RECORDS SHOWN
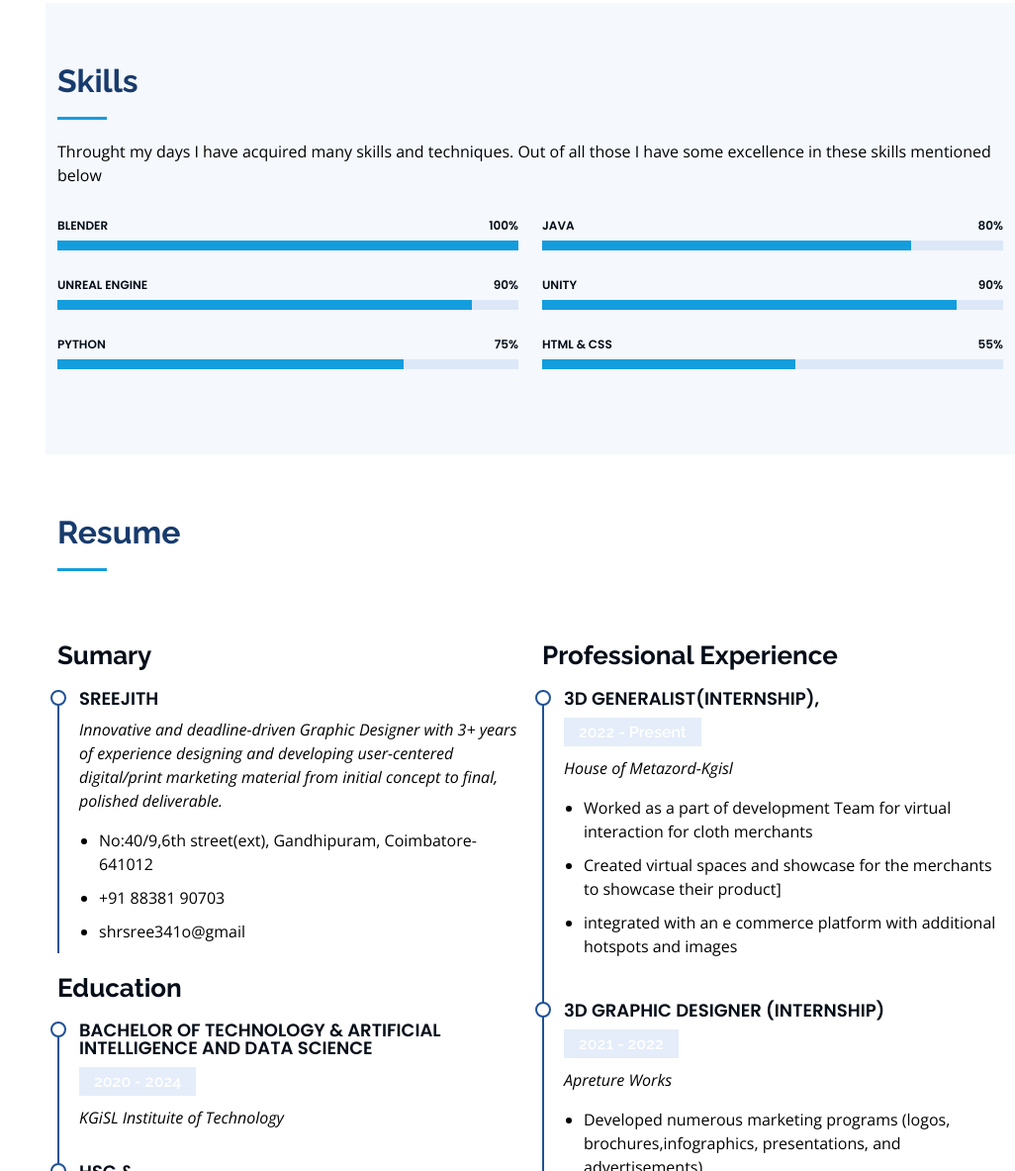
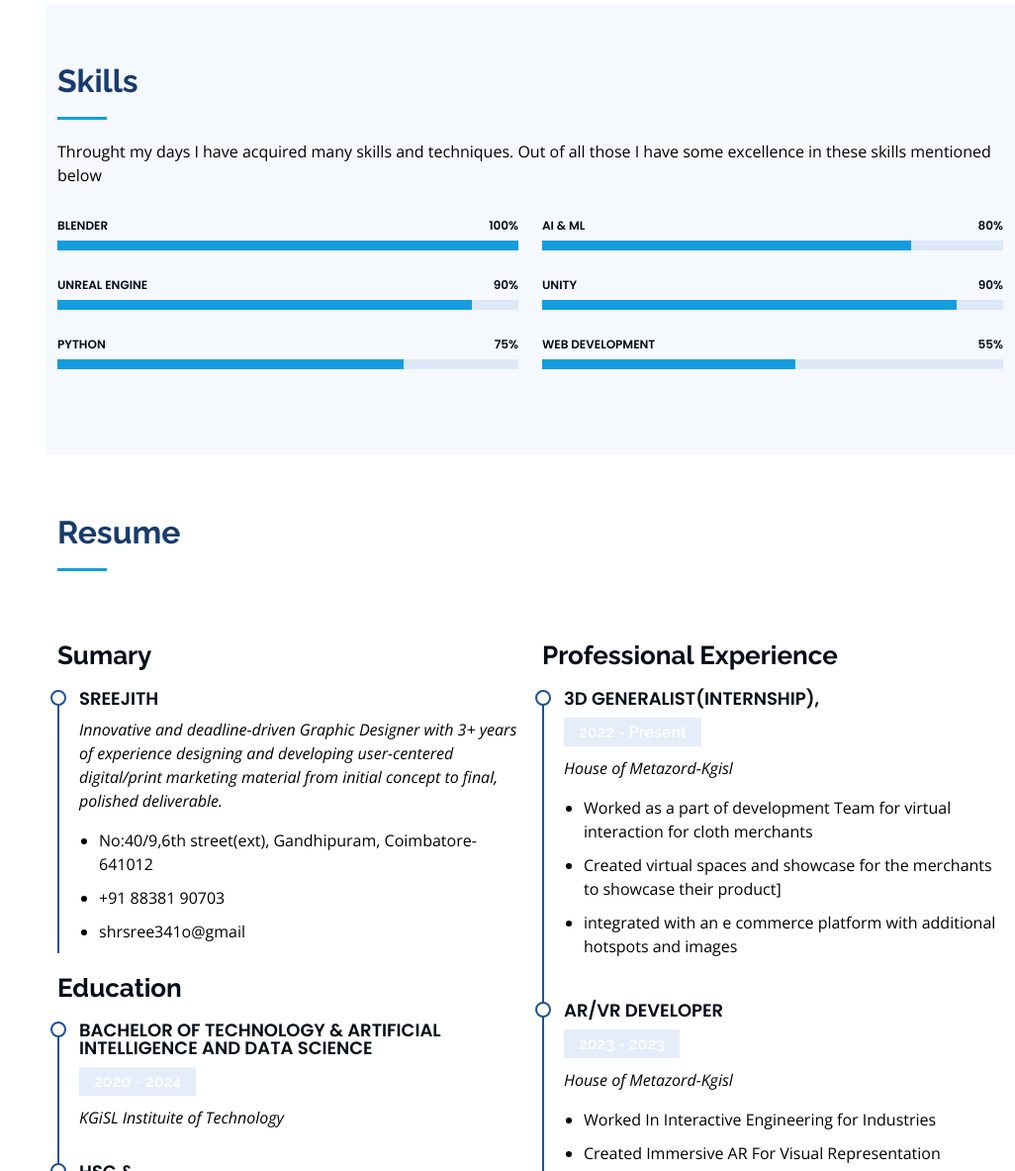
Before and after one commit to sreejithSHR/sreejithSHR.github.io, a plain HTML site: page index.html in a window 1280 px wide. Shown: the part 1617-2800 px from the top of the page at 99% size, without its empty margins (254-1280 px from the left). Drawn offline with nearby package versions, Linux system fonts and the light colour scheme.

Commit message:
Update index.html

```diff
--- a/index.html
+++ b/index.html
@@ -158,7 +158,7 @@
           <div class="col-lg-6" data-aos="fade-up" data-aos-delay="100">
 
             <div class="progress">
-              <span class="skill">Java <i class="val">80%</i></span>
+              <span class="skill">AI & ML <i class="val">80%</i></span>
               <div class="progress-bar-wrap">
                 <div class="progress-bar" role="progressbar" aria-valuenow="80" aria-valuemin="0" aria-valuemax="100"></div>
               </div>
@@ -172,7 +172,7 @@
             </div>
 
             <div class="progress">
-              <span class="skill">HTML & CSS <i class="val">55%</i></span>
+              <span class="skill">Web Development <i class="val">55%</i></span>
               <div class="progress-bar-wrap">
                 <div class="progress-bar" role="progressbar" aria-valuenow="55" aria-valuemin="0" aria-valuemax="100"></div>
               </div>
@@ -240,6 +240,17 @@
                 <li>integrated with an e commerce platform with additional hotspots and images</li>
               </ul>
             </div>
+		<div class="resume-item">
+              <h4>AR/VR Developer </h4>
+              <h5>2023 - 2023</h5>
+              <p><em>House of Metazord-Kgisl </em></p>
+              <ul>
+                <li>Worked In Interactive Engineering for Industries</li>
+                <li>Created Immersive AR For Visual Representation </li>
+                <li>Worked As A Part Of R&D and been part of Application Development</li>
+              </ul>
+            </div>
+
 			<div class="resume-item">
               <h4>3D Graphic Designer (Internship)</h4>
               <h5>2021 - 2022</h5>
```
...
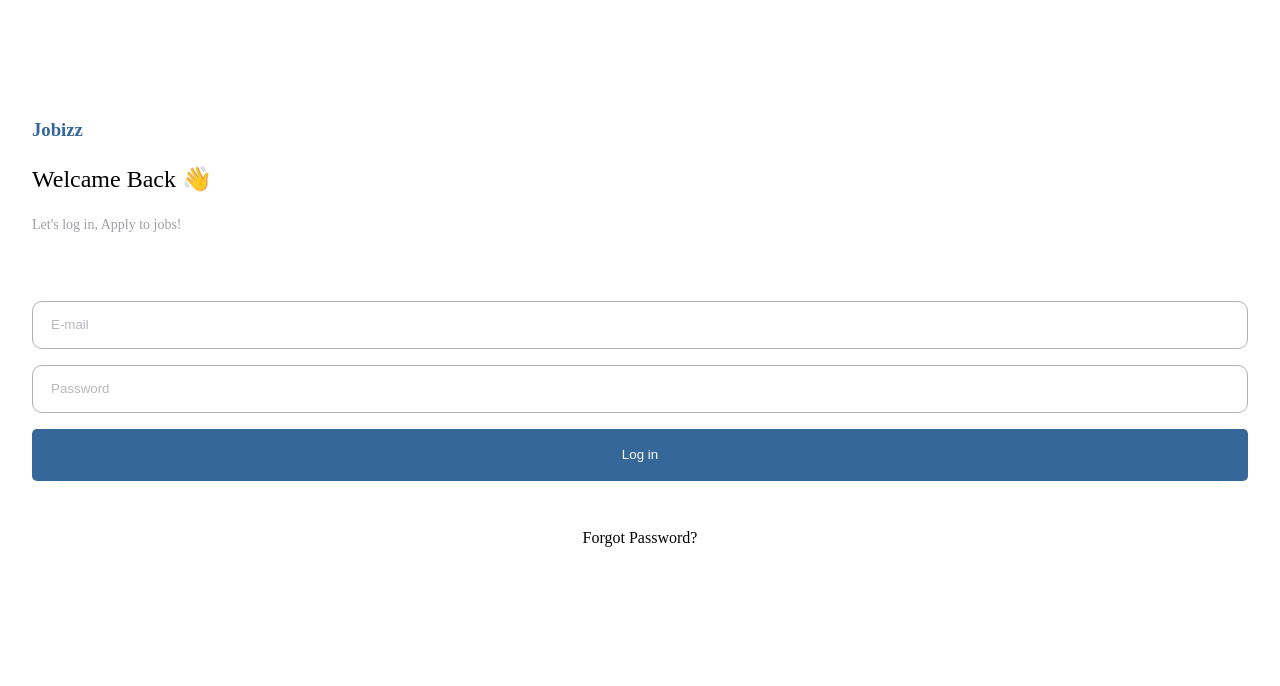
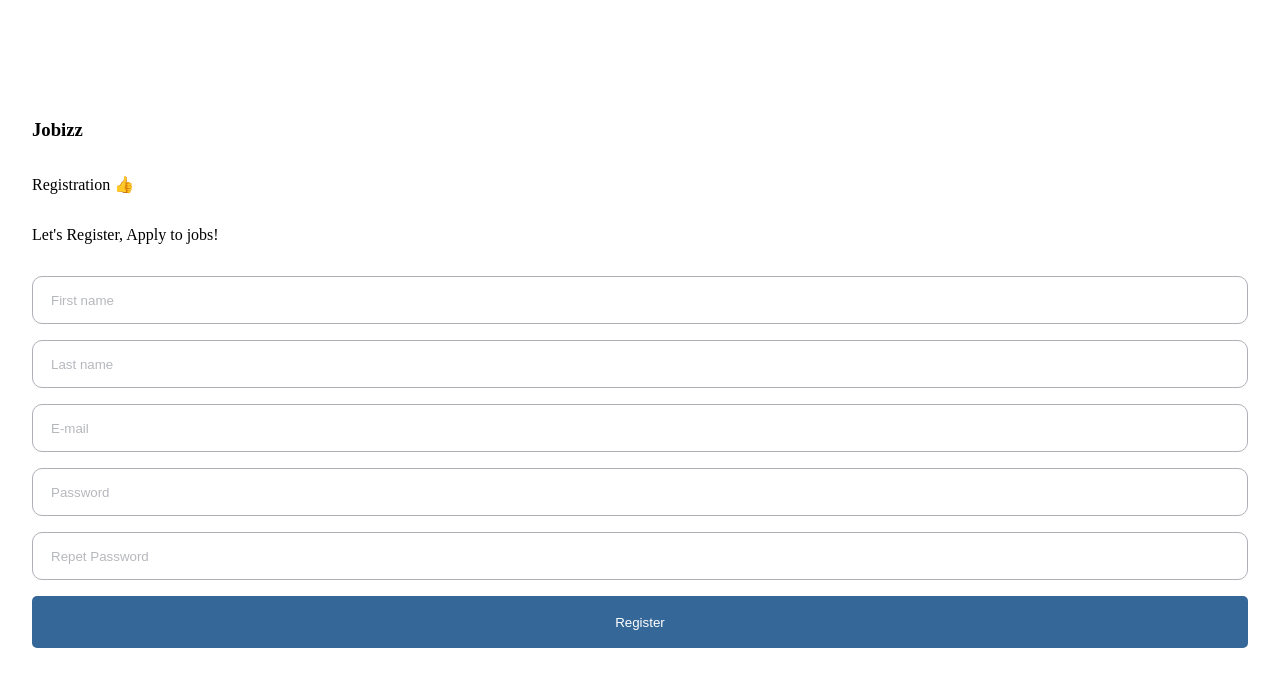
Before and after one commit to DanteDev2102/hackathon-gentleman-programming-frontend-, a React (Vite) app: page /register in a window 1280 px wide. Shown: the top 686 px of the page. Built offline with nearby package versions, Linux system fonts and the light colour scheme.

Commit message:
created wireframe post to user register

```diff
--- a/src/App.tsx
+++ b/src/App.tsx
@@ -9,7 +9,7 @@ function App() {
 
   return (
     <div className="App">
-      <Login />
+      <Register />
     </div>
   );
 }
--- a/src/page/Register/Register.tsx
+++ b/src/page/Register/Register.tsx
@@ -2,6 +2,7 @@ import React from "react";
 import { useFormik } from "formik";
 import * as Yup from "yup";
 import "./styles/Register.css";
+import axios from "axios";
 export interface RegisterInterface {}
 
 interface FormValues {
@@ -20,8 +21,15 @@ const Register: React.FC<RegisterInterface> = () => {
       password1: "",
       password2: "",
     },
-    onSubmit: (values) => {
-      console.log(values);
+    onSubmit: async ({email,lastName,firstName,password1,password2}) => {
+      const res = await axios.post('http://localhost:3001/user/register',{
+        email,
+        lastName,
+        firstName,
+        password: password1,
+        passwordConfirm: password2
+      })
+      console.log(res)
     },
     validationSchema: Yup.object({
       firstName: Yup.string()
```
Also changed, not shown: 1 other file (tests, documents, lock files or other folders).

WORK TO COMPLETE
Where does the word "index" occur in the records? Return every line that holds it.

EXERCISE OUTPUT
Before and after one commit to sreejithSHR/sreejithSHR.github.io, a plain HTML site: page index.html in a window 1280 px wide. Shown: the part 1617-2800 px from the top of the page at 99% size, without its empty margins (254-1280 px from the left). Drawn offline with nearby package versions, Linux system fonts and the light colour scheme.
Update index.html
--- a/index.html
+++ b/index.html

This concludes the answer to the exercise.